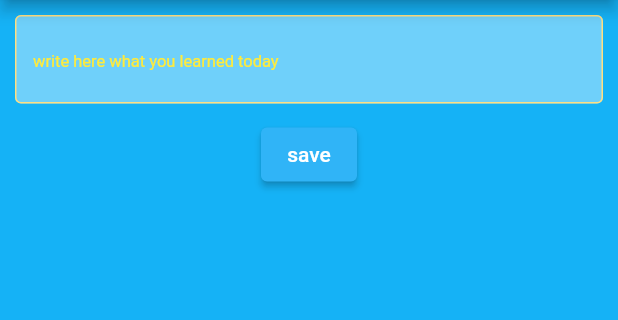
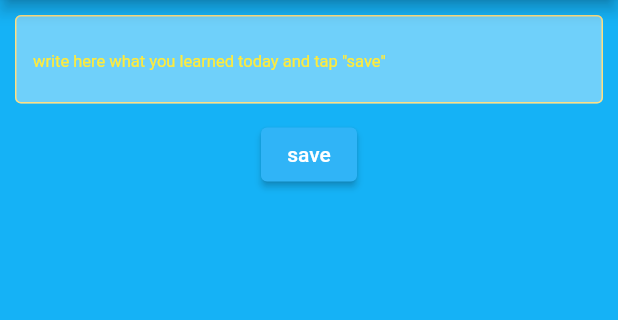
Before and after one commit to pilchsebastian88/my_days, a Flutter app: the MyDaysPage screen opened directly, on a phone screen of 412 x 824 dp, the part 84-404 px from its top. Run offline on Flutter 3.47's test engine with Material 2 defaults, Android fonts, the phone set to English and light mode, and no system bars; our stand-ins replace cloud_firestore, firebase_core, flutter_rating_bar, google_fonts; accounts and stored records are empty.

Commit message:
Add SizedBox and change hintText

```diff
--- a/lib/home/my_days/my_days_page.dart
+++ b/lib/home/my_days/my_days_page.dart
@@ -49,7 +49,8 @@ class _MyDaysPageState extends State<MyDaysPage> {
                     child: TextField(
                       controller: widget.controller,
                       decoration: InputDecoration(
-                        hintText: 'write here what you learned today',
+                        hintText:
+                            'write here what you learned today and tap "save"',
                         hintStyle: const TextStyle(
                           fontSize: 11,
                           color: Colors.yellow,
@@ -123,6 +124,7 @@ class _MyDaysPageState extends State<MyDaysPage> {
                   ),
                 ),
               ],
+              const SizedBox(height: 500)
             ],
           );
         },
```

> About this exercise
Work through the records line by line and tally those that include the word "extends". Give the number alone.

> Solved problem
2